Provided material:
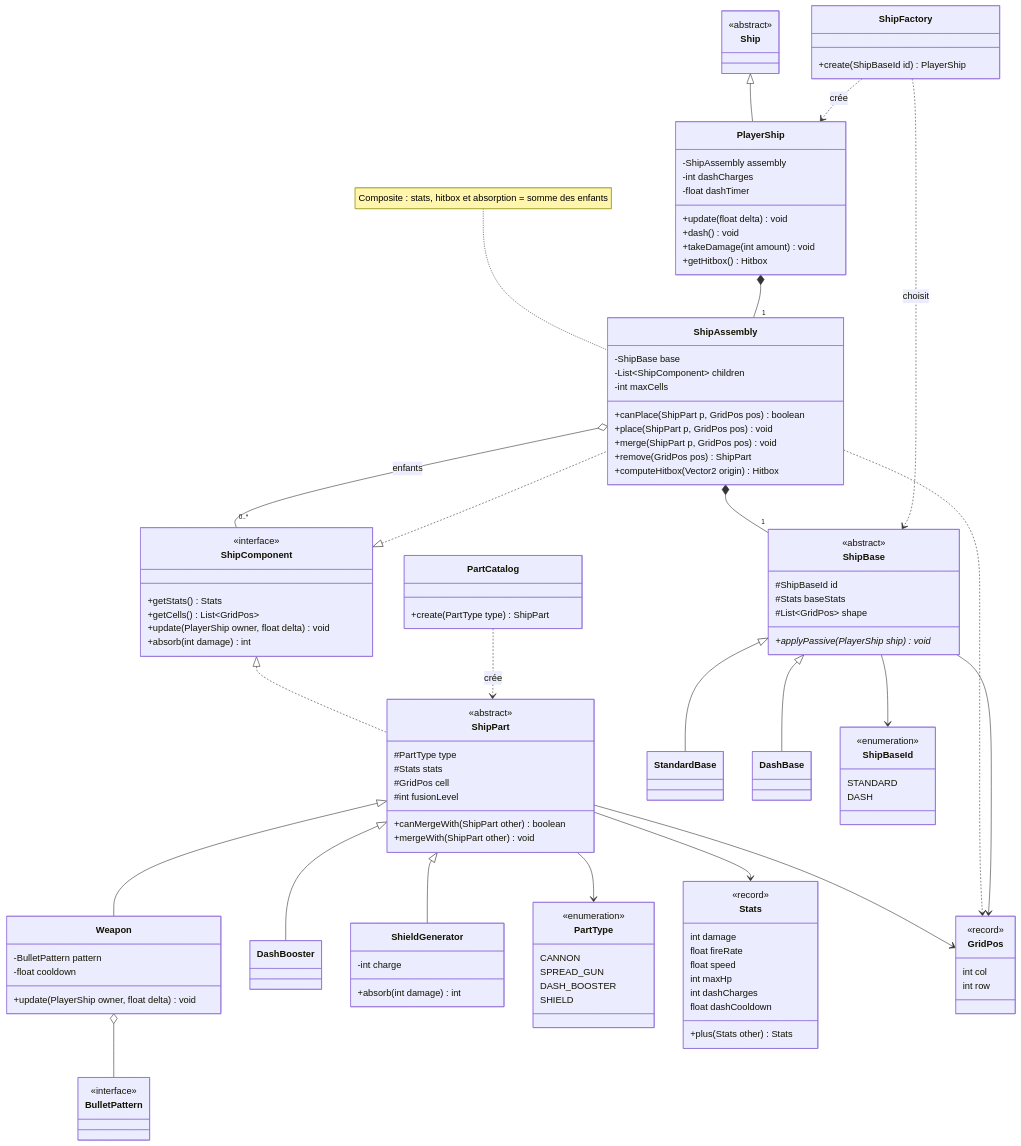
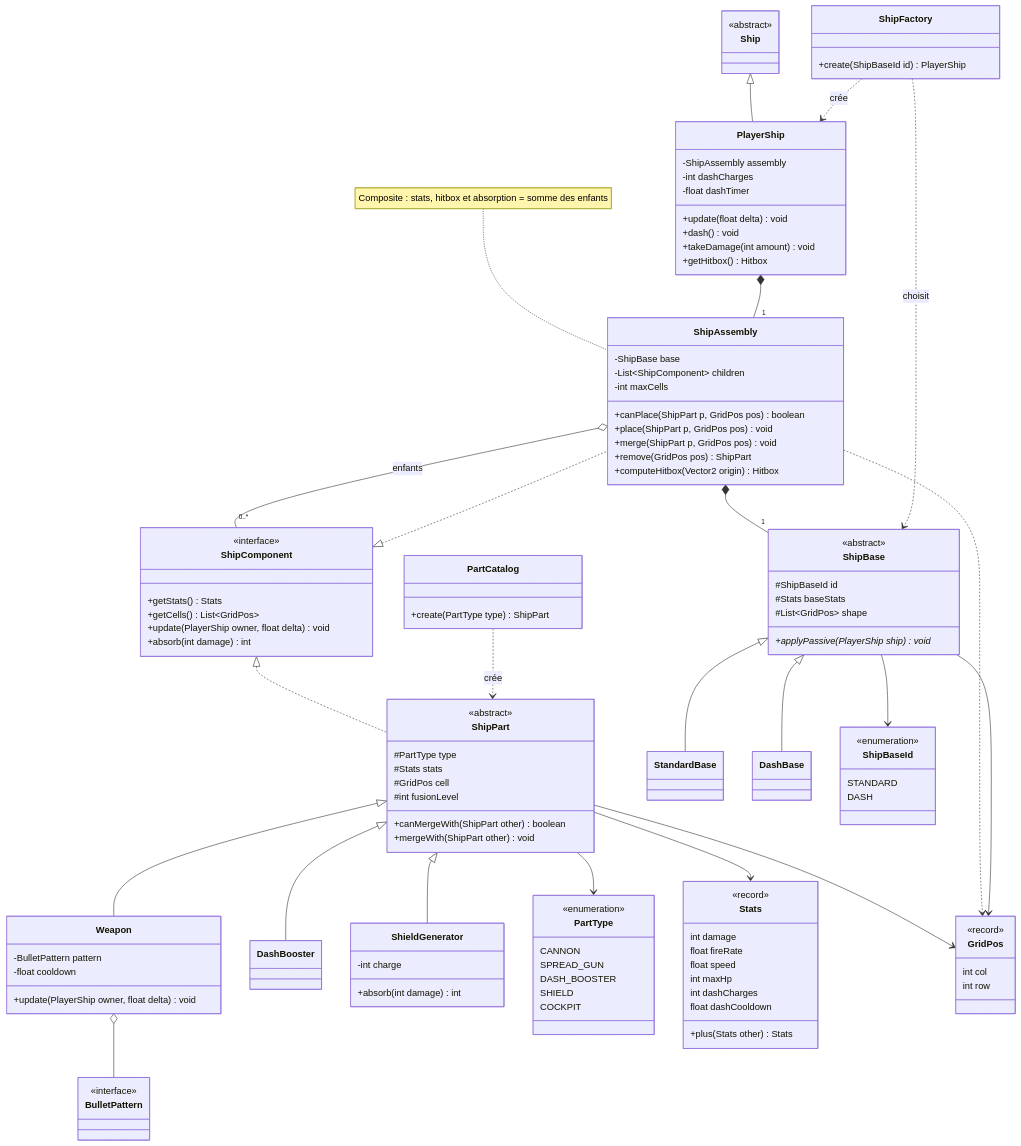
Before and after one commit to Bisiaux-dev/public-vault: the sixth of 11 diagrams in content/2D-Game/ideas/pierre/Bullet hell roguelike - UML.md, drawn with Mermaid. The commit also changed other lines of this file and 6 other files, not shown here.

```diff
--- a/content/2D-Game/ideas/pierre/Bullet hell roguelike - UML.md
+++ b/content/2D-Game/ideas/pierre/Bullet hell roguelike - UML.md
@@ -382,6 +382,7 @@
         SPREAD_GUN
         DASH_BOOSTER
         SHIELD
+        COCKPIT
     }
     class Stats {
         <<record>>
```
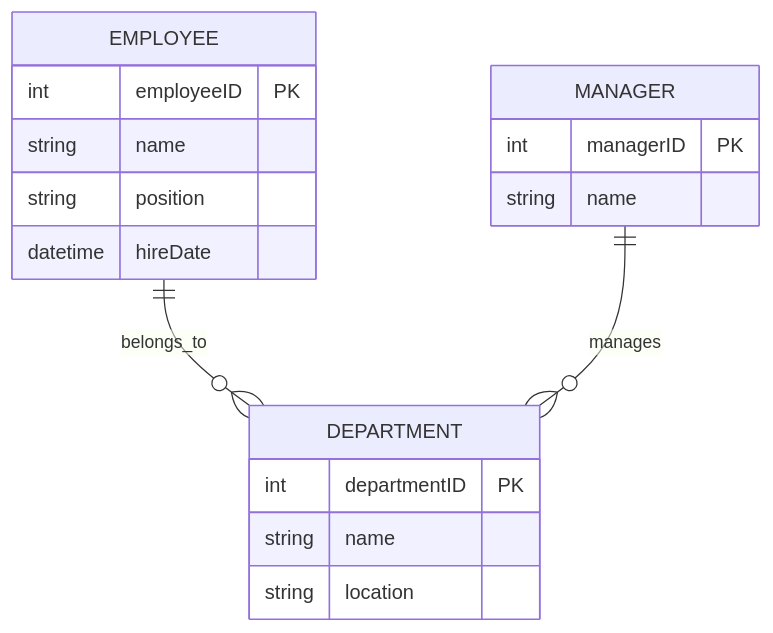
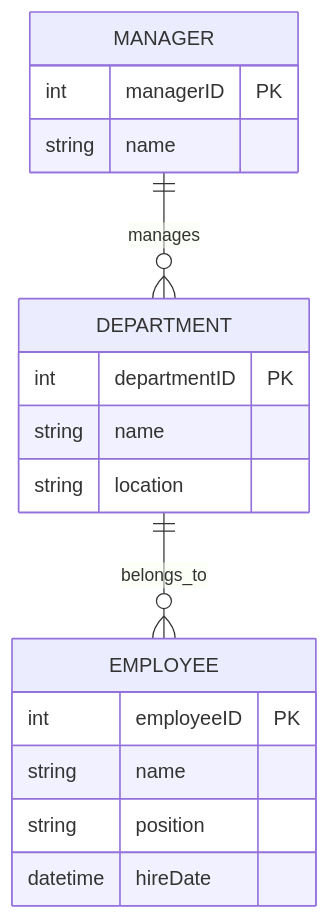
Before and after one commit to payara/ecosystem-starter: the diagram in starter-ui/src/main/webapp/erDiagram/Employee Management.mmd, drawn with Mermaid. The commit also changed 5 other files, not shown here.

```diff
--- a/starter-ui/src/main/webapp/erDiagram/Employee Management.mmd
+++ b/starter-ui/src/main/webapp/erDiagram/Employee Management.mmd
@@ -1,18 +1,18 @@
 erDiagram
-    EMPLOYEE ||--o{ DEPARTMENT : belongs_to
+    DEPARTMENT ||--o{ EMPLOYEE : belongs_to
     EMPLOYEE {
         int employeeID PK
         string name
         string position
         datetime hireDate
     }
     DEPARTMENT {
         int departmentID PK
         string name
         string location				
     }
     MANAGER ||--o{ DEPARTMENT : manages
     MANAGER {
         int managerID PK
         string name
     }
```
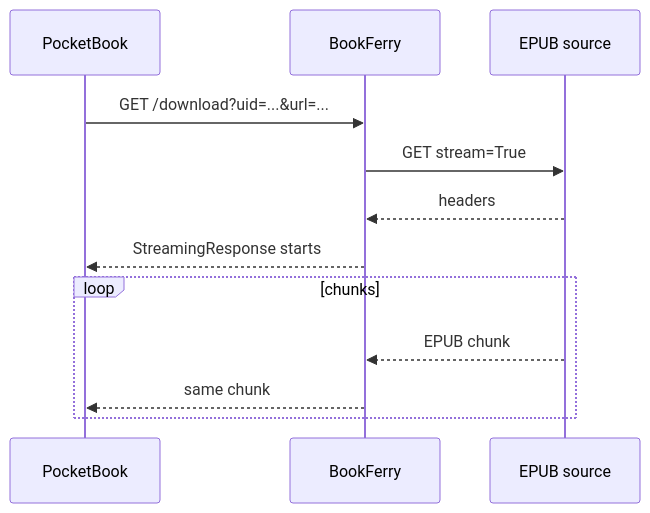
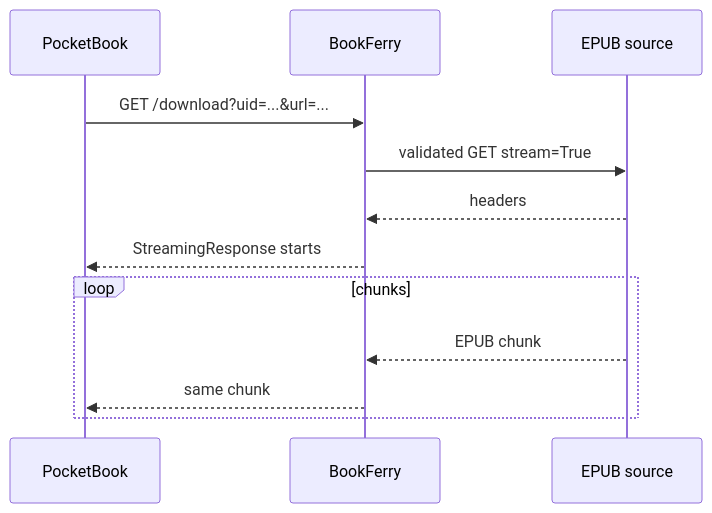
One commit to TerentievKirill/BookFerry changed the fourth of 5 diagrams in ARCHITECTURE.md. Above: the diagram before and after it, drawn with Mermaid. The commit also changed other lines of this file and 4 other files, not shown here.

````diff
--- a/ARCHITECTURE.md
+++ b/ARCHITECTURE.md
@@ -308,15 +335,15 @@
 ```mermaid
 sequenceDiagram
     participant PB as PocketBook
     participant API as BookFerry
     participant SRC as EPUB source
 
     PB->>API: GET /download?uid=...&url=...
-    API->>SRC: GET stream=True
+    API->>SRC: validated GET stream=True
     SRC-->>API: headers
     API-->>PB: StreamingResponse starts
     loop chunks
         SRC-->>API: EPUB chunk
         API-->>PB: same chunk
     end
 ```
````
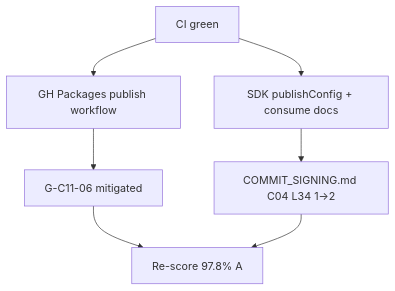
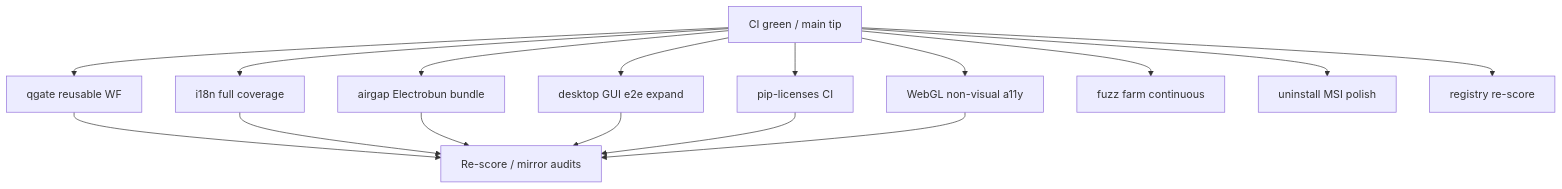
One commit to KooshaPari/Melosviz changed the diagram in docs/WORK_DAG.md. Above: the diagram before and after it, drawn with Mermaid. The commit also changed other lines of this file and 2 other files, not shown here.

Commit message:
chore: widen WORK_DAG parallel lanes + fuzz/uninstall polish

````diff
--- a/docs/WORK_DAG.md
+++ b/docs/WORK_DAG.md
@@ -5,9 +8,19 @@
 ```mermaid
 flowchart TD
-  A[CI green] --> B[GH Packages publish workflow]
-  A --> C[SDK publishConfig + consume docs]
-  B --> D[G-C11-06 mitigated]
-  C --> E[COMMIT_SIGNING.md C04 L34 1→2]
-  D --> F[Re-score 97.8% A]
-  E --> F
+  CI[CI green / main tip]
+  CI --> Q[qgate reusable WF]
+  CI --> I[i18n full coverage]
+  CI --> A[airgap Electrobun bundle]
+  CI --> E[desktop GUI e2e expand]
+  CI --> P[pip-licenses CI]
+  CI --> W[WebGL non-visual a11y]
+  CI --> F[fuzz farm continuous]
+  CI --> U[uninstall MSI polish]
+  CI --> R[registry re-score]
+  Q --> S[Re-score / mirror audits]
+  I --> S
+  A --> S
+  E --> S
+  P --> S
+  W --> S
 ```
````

Exercise prompt:
Your answer is all of the records restated word for word, pictures excluded.

Answer to this problem:
Before and after one commit to Bisiaux-dev/public-vault: the sixth of 11 diagrams in content/2D-Game/ideas/pierre/Bullet hell roguelike - UML.md, drawn with Mermaid. The commit also changed other lines of this file and 6 other files, not shown here.

```diff
--- a/content/2D-Game/ideas/pierre/Bullet hell roguelike - UML.md
+++ b/content/2D-Game/ideas/pierre/Bullet hell roguelike - UML.md
@@ -382,6 +382,7 @@
         SPREAD_GUN
         DASH_BOOSTER
         SHIELD
+        COCKPIT
     }
     class Stats {
         <<record>>
```
Before and after one commit to payara/ecosystem-starter: the diagram in starter-ui/src/main/webapp/erDiagram/Employee Management.mmd, drawn with Mermaid. The commit also changed 5 other files, not shown here.

```diff
--- a/starter-ui/src/main/webapp/erDiagram/Employee Management.mmd
+++ b/starter-ui/src/main/webapp/erDiagram/Employee Management.mmd
@@ -1,18 +1,18 @@
 erDiagram
-    EMPLOYEE ||--o{ DEPARTMENT : belongs_to
+    DEPARTMENT ||--o{ EMPLOYEE : belongs_to
     EMPLOYEE {
         int employeeID PK
         string name
         string position
         datetime hireDate
     }
     DEPARTMENT {
         int departmentID PK
         string name
         string location				
     }
     MANAGER ||--o{ DEPARTMENT : manages
     MANAGER {
         int managerID PK
         string name
     }
```
One commit to TerentievKirill/BookFerry changed the fourth of 5 diagrams in ARCHITECTURE.md. Above: the diagram before and after it, drawn with Mermaid. The commit also changed other lines of this file and 4 other files, not shown here.

````diff
--- a/ARCHITECTURE.md
+++ b/ARCHITECTURE.md
@@ -308,15 +335,15 @@
 ```mermaid
 sequenceDiagram
     participant PB as PocketBook
     participant API as BookFerry
     participant SRC as EPUB source
 
     PB->>API: GET /download?uid=...&url=...
-    API->>SRC: GET stream=True
+    API->>SRC: validated GET stream=True
     SRC-->>API: headers
     API-->>PB: StreamingResponse starts
     loop chunks
         SRC-->>API: EPUB chunk
         API-->>PB: same chunk
     end
 ```
````
One commit to KooshaPari/Melosviz changed the diagram in docs/WORK_DAG.md. Above: the diagram before and after it, drawn with Mermaid. The commit also changed other lines of this file and 2 other files, not shown here.

Commit message:
chore: widen WORK_DAG parallel lanes + fuzz/uninstall polish

````diff
--- a/docs/WORK_DAG.md
+++ b/docs/WORK_DAG.md
@@ -5,9 +8,19 @@
 ```mermaid
 flowchart TD
-  A[CI green] --> B[GH Packages publish workflow]
-  A --> C[SDK publishConfig + consume docs]
-  B --> D[G-C11-06 mitigated]
-  C --> E[COMMIT_SIGNING.md C04 L34 1→2]
-  D --> F[Re-score 97.8% A]
-  E --> F
+  CI[CI green / main tip]
+  CI --> Q[qgate reusable WF]
+  CI --> I[i18n full coverage]
+  CI --> A[airgap Electrobun bundle]
+  CI --> E[desktop GUI e2e expand]
+  CI --> P[pip-licenses CI]
+  CI --> W[WebGL non-visual a11y]
+  CI --> F[fuzz farm continuous]
+  CI --> U[uninstall MSI polish]
+  CI --> R[registry re-score]
+  Q --> S[Re-score / mirror audits]
+  I --> S
+  A --> S
+  E --> S
+  P --> S
+  W --> S
 ```
````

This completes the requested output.